McDonough has a mess to cleanup himself: Michael Beasley, mediocre draft picks, a plethora of future picks, and a coaching carousel that made us all nauseous.
I am as hopeful today about McDonough as I was that day about Byrnes.
I am even more hopeful that just because their tales start the same way, doesn't mean it has to end so.
Watching Steph Curry in these playoffs has been a whole lot of bitter and just a little bit of sweet for Suns fans.
The Warriors guard has emerged as one of the best players during these playoffs. A tier-one NBA star? No, but certainly one of the top players in the second tier and a guy Suns fans will forever recognize as the one who got away.
That's what makes his emergence this spring as bitter as a piece of dark chocolate served with an IPA. The night of the 2009 NBA Draft, it was the whoop heard round the world, the one that burst from the Suns draft room thinking they had just acquired Curry.
Steve Kerr told Gambo and I months ago that, yes, they thought they nabbed him that night. And Bob Young of azcentral did a nice job playing the what-if card regarding Curry and the Suns.
The Suns could have had him. The good news is that they could again. Well, kinda/sorta.
Sometime this week (that's a guess, but I think a good one) the Suns will hire a GM. On May 21, we'll watch the lottery to see what pick that new talent evaluator will have at his disposal. On June 27, that man gets the chance to put his stamp on this franchise using a premium pick -- something that hasn't happened in decades.
This is the part where you have to remind yourself that Curry wasn't a top pick. He wasn't a top-five pick. He was the seventh pick, a guy who came into the league with a whole lot of talent and a whole lot of question marks. Sound familiar? Sure sounds to me like, oh I don't know, just about every player in this year's draft.
The point is, that franchise-changer is out there. Somewhere in this draft is a guy who can alter your fortunes. And it's up to Ryan McDonough or Jeff Weltman or whomever to find him.
Maybe, just maybe, he'll be good enough to allow you to forget the night the Suns found, and lost, their franchise-changer.
The first month of the Arizona Diamondbacks season is over and it's provided enough talking points to fill a whole season. Here are my top five.
1. The bullpen
The D-backs have blown 10 saves.

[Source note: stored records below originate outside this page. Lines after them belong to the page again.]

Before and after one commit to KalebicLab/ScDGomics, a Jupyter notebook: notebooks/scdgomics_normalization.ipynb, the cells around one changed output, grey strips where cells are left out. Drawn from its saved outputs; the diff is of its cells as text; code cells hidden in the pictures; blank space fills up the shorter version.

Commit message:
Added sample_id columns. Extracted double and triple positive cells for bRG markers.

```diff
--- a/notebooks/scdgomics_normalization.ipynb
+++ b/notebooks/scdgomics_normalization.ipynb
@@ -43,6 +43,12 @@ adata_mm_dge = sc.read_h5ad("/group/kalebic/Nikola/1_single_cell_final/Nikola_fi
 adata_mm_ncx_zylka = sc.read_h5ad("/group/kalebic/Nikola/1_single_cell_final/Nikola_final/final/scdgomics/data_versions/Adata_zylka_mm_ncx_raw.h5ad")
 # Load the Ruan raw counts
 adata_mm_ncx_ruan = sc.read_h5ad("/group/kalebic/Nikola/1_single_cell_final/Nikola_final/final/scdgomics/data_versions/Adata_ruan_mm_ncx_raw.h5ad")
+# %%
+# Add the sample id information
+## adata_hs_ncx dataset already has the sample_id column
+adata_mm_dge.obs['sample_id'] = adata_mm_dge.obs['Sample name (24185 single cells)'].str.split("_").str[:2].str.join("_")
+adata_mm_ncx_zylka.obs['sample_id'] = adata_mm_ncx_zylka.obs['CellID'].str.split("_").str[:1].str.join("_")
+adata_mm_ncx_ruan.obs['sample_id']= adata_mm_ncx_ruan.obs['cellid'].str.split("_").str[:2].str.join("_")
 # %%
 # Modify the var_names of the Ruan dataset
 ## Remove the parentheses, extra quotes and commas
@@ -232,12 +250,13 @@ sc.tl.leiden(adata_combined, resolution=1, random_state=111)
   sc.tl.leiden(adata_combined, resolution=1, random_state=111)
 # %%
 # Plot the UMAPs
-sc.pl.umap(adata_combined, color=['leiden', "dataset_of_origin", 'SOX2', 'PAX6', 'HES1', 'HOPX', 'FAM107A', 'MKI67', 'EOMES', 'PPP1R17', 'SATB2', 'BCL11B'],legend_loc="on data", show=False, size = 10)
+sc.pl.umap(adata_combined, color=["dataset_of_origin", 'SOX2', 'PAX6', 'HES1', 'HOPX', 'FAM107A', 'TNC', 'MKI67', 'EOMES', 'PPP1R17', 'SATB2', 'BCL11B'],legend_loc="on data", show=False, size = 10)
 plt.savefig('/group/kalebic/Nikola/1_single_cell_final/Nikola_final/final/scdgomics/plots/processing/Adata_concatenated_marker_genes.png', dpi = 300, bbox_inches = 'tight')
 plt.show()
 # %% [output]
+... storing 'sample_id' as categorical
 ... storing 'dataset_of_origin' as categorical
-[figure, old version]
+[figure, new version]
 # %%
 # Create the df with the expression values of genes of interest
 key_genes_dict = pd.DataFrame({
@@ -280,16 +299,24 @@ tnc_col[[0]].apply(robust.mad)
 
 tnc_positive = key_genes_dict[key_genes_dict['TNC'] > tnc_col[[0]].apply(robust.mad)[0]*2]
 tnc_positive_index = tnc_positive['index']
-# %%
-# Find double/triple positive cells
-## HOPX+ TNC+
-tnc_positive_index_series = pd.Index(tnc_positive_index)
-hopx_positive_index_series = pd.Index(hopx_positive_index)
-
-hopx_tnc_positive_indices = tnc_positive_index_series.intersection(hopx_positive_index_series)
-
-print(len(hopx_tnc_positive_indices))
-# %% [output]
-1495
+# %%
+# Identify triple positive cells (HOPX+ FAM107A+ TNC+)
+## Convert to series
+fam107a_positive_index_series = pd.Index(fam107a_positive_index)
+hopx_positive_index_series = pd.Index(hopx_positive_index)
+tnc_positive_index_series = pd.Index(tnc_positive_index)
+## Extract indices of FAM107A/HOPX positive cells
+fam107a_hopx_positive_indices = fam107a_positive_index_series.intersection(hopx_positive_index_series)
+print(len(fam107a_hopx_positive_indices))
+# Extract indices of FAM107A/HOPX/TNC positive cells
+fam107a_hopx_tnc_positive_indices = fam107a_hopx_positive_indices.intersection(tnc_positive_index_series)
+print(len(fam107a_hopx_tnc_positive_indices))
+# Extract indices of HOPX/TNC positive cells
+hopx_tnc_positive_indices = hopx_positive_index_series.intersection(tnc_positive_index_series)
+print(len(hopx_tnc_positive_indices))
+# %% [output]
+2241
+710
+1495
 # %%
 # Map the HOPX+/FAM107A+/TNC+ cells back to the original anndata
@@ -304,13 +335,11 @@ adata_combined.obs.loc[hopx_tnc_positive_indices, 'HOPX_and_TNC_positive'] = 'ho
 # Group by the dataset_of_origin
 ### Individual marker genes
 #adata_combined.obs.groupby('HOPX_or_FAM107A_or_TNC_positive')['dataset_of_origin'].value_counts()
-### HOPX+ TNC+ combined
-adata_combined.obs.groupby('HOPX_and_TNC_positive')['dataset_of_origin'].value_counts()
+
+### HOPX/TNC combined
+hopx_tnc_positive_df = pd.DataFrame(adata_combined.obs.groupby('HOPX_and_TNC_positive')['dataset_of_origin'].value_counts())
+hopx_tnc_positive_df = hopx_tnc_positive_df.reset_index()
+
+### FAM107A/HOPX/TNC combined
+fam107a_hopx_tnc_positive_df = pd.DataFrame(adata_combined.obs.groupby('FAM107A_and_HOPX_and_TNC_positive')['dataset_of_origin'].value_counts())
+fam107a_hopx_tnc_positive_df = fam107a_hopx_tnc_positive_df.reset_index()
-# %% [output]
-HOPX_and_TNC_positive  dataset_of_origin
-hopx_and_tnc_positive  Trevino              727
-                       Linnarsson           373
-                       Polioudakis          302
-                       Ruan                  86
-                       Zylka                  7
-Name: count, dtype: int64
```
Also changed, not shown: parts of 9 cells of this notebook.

The Major League average through the first month of the season is three. The problem is that it's not just one guy; just about everybody (Putz, Bell, Hernandez, Sipp) is fighting it right now. So there aren't a ton of decisions to be made. No one to promote or demote, and in that regard it's somewhat liberating. You don't have a choice; the guys in the pen just need to do better unless you plan on making Matt Reynolds your closer -- which you most certainly will not do. One note of irony; the D-backs won six of the 10 games in which they blew a save. Go figure.

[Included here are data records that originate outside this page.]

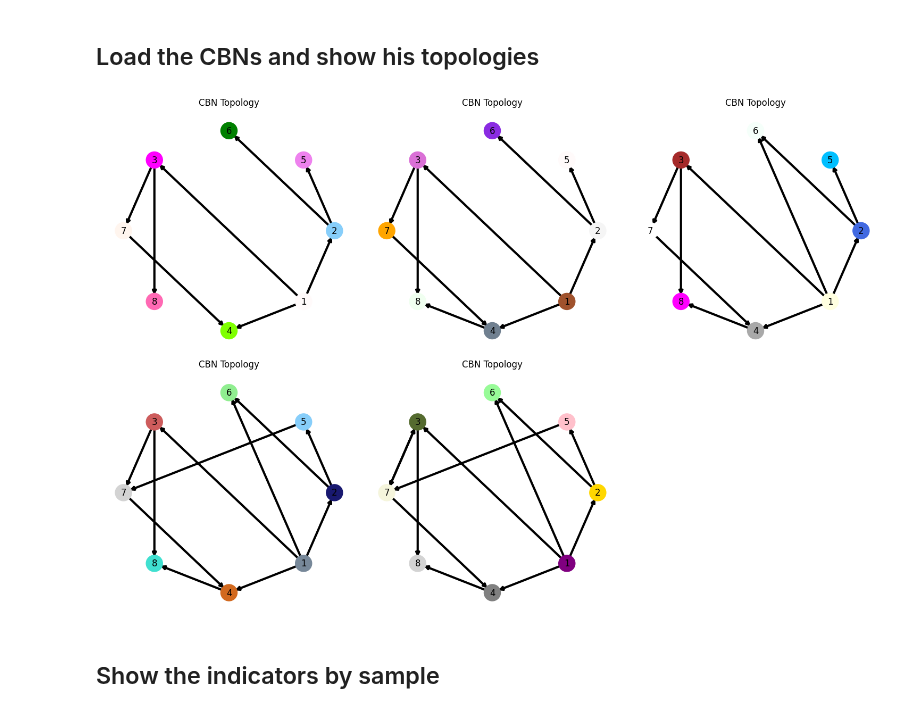
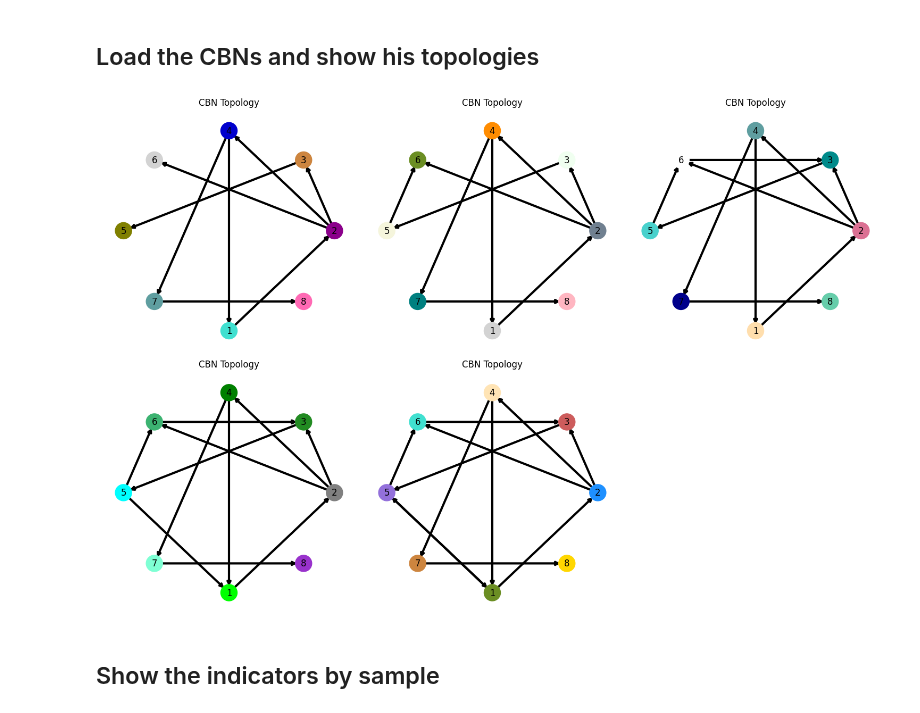
Before and after one commit to crptcusco/cbnetwork, a Jupyter notebook: experiments/7_aleatory_template_coupling_signals/exp7_2_test_generator.ipynb, the cells around one changed output. Drawn from its saved outputs; the diff is of its cells as text; code cells hidden in the pictures.

```diff
--- a/experiments/7_aleatory_template_coupling_signals/exp7_2_test_generator.ipynb
+++ b/experiments/7_aleatory_template_coupling_signals/exp7_2_test_generator.ipynb
@@ -3,6 +3,7 @@
 # %% [markdown]
 ## Load the CBNs and show his topologies
 # %%
+import numpy as np
 import pickle
 import os
 import matplotlib.pyplot as plt
@@ -12,7 +13,7 @@ i_sample = 3
 n_networks = 8
 
 # Ruta base sin el número cambiante
-base_path_cbn = f'outputs/exp7_data_7_8_100/pkl_cbn/cbn_{i_sample}_{n_networks}_'
+base_path_cbn = f'outputs/exp7_data_3_8_1000/pkl_cbn/cbn_{i_sample}_{n_networks}_'
 
 # Número inicial y rango máximo
 start_number = n_networks
@@ -21,38 +22,43 @@ max_number = 2 * start_number
 # Lista de archivos pickle existentes
 pickle_files = [f"{base_path_cbn}{i}.pkl" for i in range(start_number, max_number + 1) if os.path.exists(f"{base_path_cbn}{i}.pkl")]
 
 # Número total de gráficos
 total_graphs = len(pickle_files)
 
 # Configuración de subplots en múltiples filas y columnas
 cols = 3
-rows = (total_graphs + cols - 1) // cols  # Calcula el número de filas necesario
+rows = max(1, (total_graphs + cols - 1) // cols)  # Ensure rows is at least 1
 
 fig, axes = plt.subplots(rows, cols, figsize=(15, 5 * rows))
 
 # Aplanar la matriz de ejes si hay más de una fila
 if rows > 1:
     axes = axes.flatten()
 else:
-    axes = [axes]
+    axes = [axes]  # Convert the single axis to a list for consistency
 
 # Iterador para cargar y mostrar las topologías
 for path_cbn, ax in zip(pickle_files, axes):
     with open(path_cbn, 'rb') as file:
         o_cbn = pickle.load(file)
 
     # Mostrar la información de CBN en el subplot correspondiente
     o_cbn.plot_topology(ax=ax)  # Asegúrate de que plot_topology acepte un parámetro ax
 
 # Eliminar ejes vacíos si hay menos gráficos que espacios de subplots
-for ax in axes[total_graphs:]:
-    fig.delaxes(ax)
+if total_graphs < rows * cols:
+    # Flatten the axes array (if it's an array) into a list
+    axes = np.ravel(axes)
+
+    # Iterate through and delete any unused axes
+    for ax in axes[total_graphs:]:
+        fig.delaxes(ax)
 
 # Ajustar el layout y mostrar todas las gráficas juntas
 plt.tight_layout()
 plt.show()
 # %% [output]
-[figure, old version]
+[figure, new version]
 # %% [markdown]
 ## Show the indicators by sample
 # %%
```
Also changed, not shown: 1 other file.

2. Ian Kennedy is not an ace
A return to his 2011 form was part of the blueprint for the 2013 D-backs but it just hasn't happened yet. In fact, Kennedy continues to look more like last year's model. Ace of this staff? The guy I would want starting in game one of a playoff series? A good guy? Good teammate? Good competitor? Yes on all counts. A Major League "ace"? I fear Ian has been miscast in that role.
3. The Upton thing
Here is a tweet from the PR arm of Major League Baseball:
Justin Upton of @braves named NL Player of the Month for April. 12 HR & .734 SLG were tops in @mlb.
Aaron Hill. Adam Eaton. Jason Kubel. Didi Gregorius. Willie Bloomquist. At some point they'll get these key cogs back, and when they do they'll be a different looking team. But until then, you must...
5. Continue to survive
Which they have done a fine job of up until this point. Between the injuries, blown saves, the Upton thing, the slow starts of Miguel Montero and Martin Prado and the inconsistent starting pitching, the D-backs have been able to stay close. More than that, they were in first place before the nightmare series against the Giants. Paul Goldschmidt, Gerardo Parra, Patrick Corbin and Wade Miley all have had a lot to do with that.